Yıldırım’s remarks came as rebels in Aleppo called for a five-day truce and the evacuation of civilians on Dec. 7, after losing more than three quarters of their territory, including the Old City, to a Syrian army offensive.

In the face of a blistering assault by forces loyal to Syrian President Bashar al-Assad, the rebels were reported to have retreated Dec. 7 from all of Aleppo’s Old City, the latest in a string of territorial losses.

After three weeks of heavy fighting, regime forces appeared closer than ever to retaking all of Aleppo and winning their most important victory yet in the civil war that began in 2011.

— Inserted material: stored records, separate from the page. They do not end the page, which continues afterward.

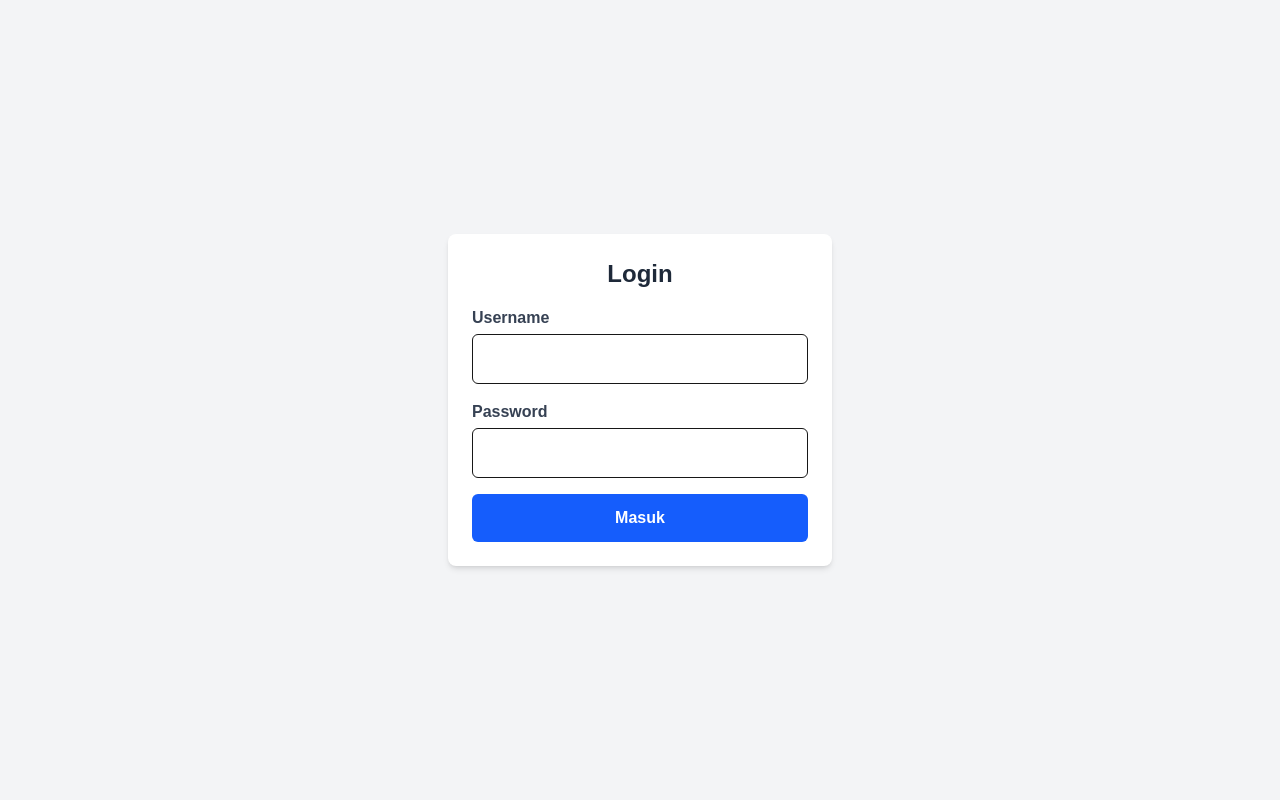
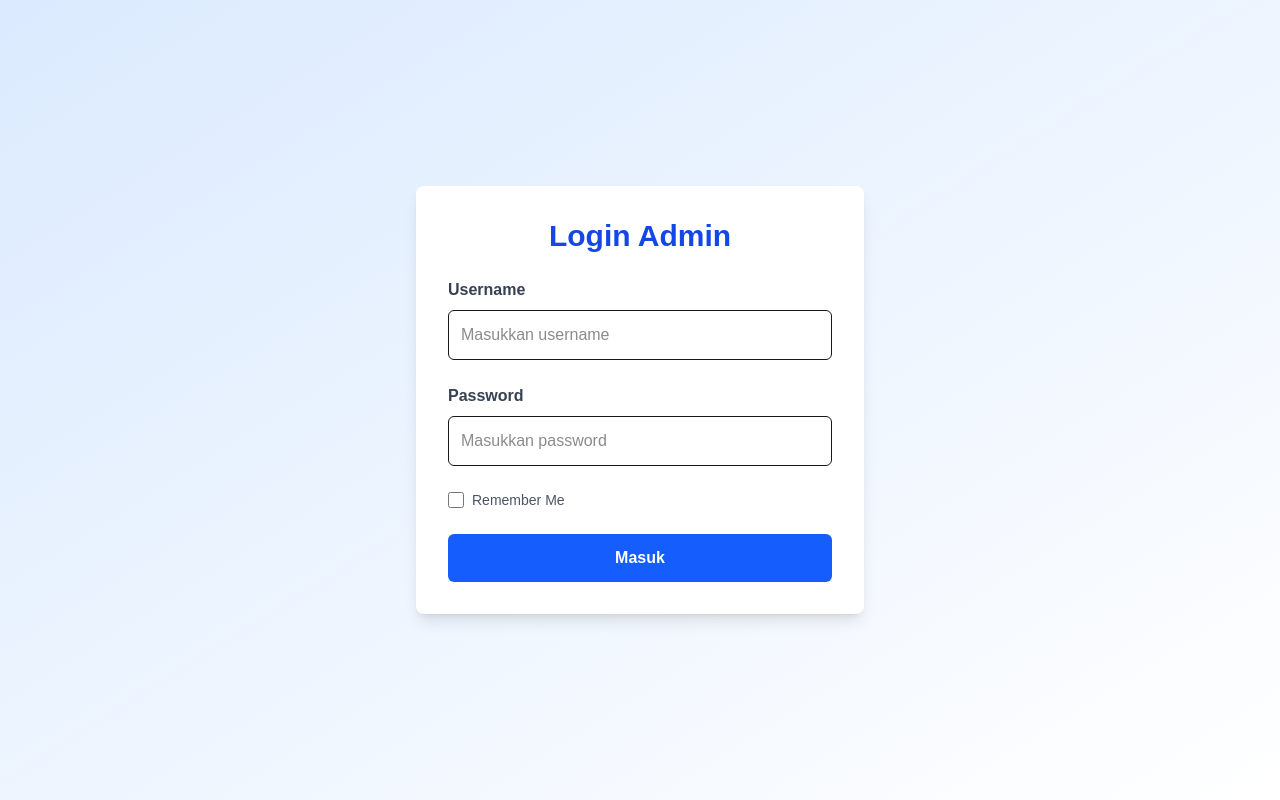
Before and after one commit to saylendrayasin/klinik_app, a Next.js app: page /login in a window 1280 px wide. Built offline with nearby package versions, Linux system fonts and the light colour scheme.

Commit message:
update: - add feature for remember me - adjust expired token

```diff
--- a/src/app/api/auth/login/route.js
+++ b/src/app/api/auth/login/route.js
@@ -3,12 +3,12 @@ import jwt from "jsonwebtoken";
 import { errorResponse } from "@/lib/response";
 
 export async function POST(req) {
-  const { username, password } = await req.json();
+  try {
+    const { username, password, rememberMe = false } = await req.json();
 
     const envUsername = process.env.AUTH_USERNAME;
     const envPassword = process.env.AUTH_PASSWORD;
     const jwtSecret = process.env.JWT_SECRET;
-  const jwtExpiresIn = process.env.JWT_EXPIRES_IN || "1d";
 
     if (!username || !password) {
       return errorResponse("Username dan password wajib diisi", 400);
@@ -19,7 +19,11 @@ export async function POST(req) {
     }
 
     const payload = { username };
-  const token = jwt.sign(payload, jwtSecret, { expiresIn: jwtExpiresIn });
+
+    const expiresIn = rememberMe ? "7d" : "1d";
+    const maxAge = rememberMe ? 7 * 24 * 60 * 60 : 24 * 60 * 60;
+
+    const token = jwt.sign(payload, jwtSecret, { expiresIn });
 
     const response = NextResponse.json(
       { status: true, message: "Login berhasil", data: { username } },
@@ -31,8 +35,12 @@ export async function POST(req) {
       secure: true,
       sameSite: "strict",
       path: "/",
-    maxAge: 60 * 60 * 24, // 1 day
+      maxAge,
     });
 
     return response;
+  } catch (error) {
+    console.error("Login API error:", error);
+    return errorResponse("Gagal login. Silakan coba lagi.", 500, error.message);
   }
+}
--- a/src/app/login/page.js
+++ b/src/app/login/page.js
@@ -2,10 +2,13 @@
 
 import { useAuth } from "@/lib/auth";
 import { useState } from "react";
+import { FaSpinner } from "react-icons/fa";
 
 export default function LoginPage() {
   const { signIn } = useAuth();
   const [form, setForm] = useState({ username: "", password: "" });
+  const [rememberMe, setRememberMe] = useState(false);
+  const [loading, setLoading] = useState(false);
 
   const handleChange = (e) => {
     setForm({ ...form, [e.target.name]: e.target.value });
@@ -13,22 +16,26 @@ export default function LoginPage() {
 
   const handleSubmit = async (e) => {
     e.preventDefault();
-    await signIn(form);
+    setLoading(true);
+    try {
+      await signIn({ ...form, rememberMe });
+    } finally {
+      setLoading(false);
+    }
   };
 
   return (
-    <div className="min-h-screen flex items-center justify-center p-4 bg-gray-100">
+    <div className="min-h-screen flex items-center justify-center p-6 bg-gradient-to-br from-blue-100 to-white">
       <form
         onSubmit={handleSubmit}
-        className="max-w-sm w-full bg-white p-6 rounded-lg shadow-md space-y-4"
+        className="max-w-md w-full bg-white p-8 rounded-lg shadow-lg space-y-6"
       >
-        <h1 className="text-2xl font-bold text-center text-gray-800">Login</h1>
+        <h1 className="text-3xl font-bold text-center text-blue-700 mb-6">
+          Login Admin
+        </h1>
 
-        <div className="flex flex-col">
-          <label
-            htmlFor="username"
-            className="text-gray-700 mb-1 font-semibold"
-          >
+        <div className="flex flex-col gap-2">
+          <label htmlFor="username" className="text-gray-700 font-semibold">
             Username
           </label>
           <input
@@ -36,16 +43,14 @@ export default function LoginPage() {
             name="username"
             value={form.username}
             onChange={handleChange}
+            placeholder="Masukkan username"
             className="p-3 border rounded-md focus:outline-none focus:ring-2 focus:ring-blue-400"
             required
           />
         </div>
 
-        <div className="flex flex-col">
-          <label
-            htmlFor="password"
-            className="text-gray-700 mb-1 font-semibold"
-          >
+        <div className="flex flex-col gap-2">
+          <label htmlFor="password" className="text-gray-700 font-semibold">
             Password
           </label>
           <input
@@ -54,16 +59,40 @@ export default function LoginPage() {
             type="password"
             value={form.password}
             onChange={handleChange}
+            placeholder="Masukkan password"
             className="p-3 border rounded-md focus:outline-none focus:ring-2 focus:ring-blue-400"
             required
           />
         </div>
 
+        {/* Remember Me */}
+        <div className="flex items-center gap-2">
+          <input
+            id="rememberMe"
+            type="checkbox"
+            checked={rememberMe}
+            onChange={(e) => setRememberMe(e.target.checked)}
+            className="w-4 h-4 text-blue-600 focus:ring-blue-500 border-gray-300 rounded"
+          />
+          <label htmlFor="rememberMe" className="text-gray-600 text-sm">
+            Remember Me
+          </label>
+        </div>
+
+        {/* Submit Button */}
         <button
           type="submit"
-          className="w-full bg-blue-600 hover:bg-blue-700 text-white font-bold py-3 rounded-md transition"
+          disabled={loading}
+          className="w-full flex justify-center items-center gap-2 bg-blue-600 hover:bg-blue-700 text-white font-semibold py-3 rounded-md transition disabled:opacity-70"
         >
-          Masuk
+          {loading ? (
+            <>
+              <FaSpinner className="animate-spin" />
+              Loading...
+            </>
+          ) : (
+            "Masuk"
+          )}
         </button>
       </form>
     </div>
--- a/src/lib/auth.js
+++ b/src/lib/auth.js
@@ -6,13 +6,13 @@ import { useRouter } from "next/navigation";
 export function useAuth() {
   const router = useRouter();
 
-  const signIn = async ({ username, password }) => {
+  const signIn = async ({ username, password, rememberMe = false }) => {
     try {
       const res = await fetch("/api/auth/login", {
         method: "POST",
         headers: { "Content-Type": "application/json" },
         credentials: "include",
-        body: JSON.stringify({ username, password }),
+        body: JSON.stringify({ username, password, rememberMe }),
       });
 
       const data = await res.json();
```
Lines whose indentation alone changed are shown as unchanged.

Rebel fighters have rejected calls to withdraw from the city, which had been divided between government and opposition forces since 2012, but on Dec. 7 issued a joint statement calling for an “immediate five-day humanitarian ceasefire,” for “the evacuation of civilians who wish to leave” the city’s east to rebel territory in northern Aleppo province.  

It rules out the evacuation of civilians to neighboring Idlib province, where many civilians and surrendering rebels have taken refuge after leaving territory recaptured by the government elsewhere in the country.

“Idlib province is no longer a safe area because of Russian and regime bombardment,” it said.

It made no mention of the fate of rebel fighters and urged “negotiations on the future of the city.”

At least 80,000 people have already fled eastern neighborhoods for territory controlled by the government or Kurds elsewhere in the city, according to a monitor.

More have fled south, to remaining rebel-held areas in the city.

Syria’s government had said on Dec. 6 that it would not agree to any cease-fire in Aleppo without a guarantee of a full rebel withdrawal.

U.S. Secretary of State John Kerry said Dec. 6 that he would try to get Syrian peace talks going again with Russia’s help.

“We have been trying to find a way to get to the negotiating table ... but al-Assad has never shown any willingness,” Kerry said at a meeting of NATO foreign ministers in Brussels.

“Russia says al-Assad is ready to come to the table... and I am in favor of putting that to the test,” he said.

Kerry, who has had repeated meetings on Syria with his Russian counterpart, Sergei Lavrov, said they would meet again on Dec. 7 or Dec. 8 in Hamburg.

Even if Aleppo falls, “the war will continue,” Kerry said, stressing that there had to be a negotiated settlement.

Key Damascus ally Russia had announced talks with the U.S. in Geneva for Dec. 6 or Dec. 7 on organizing a rebel withdrawal from Aleppo ahead of a cease-fire.

But on Dec. 6, Lavrov accused Washington, which has backed rebel groups against al-Assad, of backtracking.

“It looks like an attempt to buy time for the rebels to have a breather, take a pause and replenish their reserves,” Lavrov said. Moscow had the impression that “a serious discussion with our American partners isn’t working out.”

Russian military adviser in Aleppo dies of shelling wounds

Meanwhile, a Russian military adviser with the rank of a colonel in Aleppo died of wounds sustained in a mortar attack carried out by Syrian opposition rebels, the Kremlin confirmed on Dec. 7, the third Russian fatality in Syria this week, Reuters reported. 

Russian news agencies had previously cited the Defense Ministry as saying that Col. Ruslan Galitsky had died after being wounded in the shelling of western Aleppo. 

Local media in eastern Russia said Galitsky had served as the commander of a tank brigade in Ulan Ude before going to Syria. They said he had been injured in Aleppo on Dec. 5 in rebel shelling of a Russian military field hospital. 

The Defense Ministry had previously said two female Russian medics died in and after the same attack. 
Kremlin spokesman Dmitry Peskov confirmed that Galitsky would be posthumously given a top military award.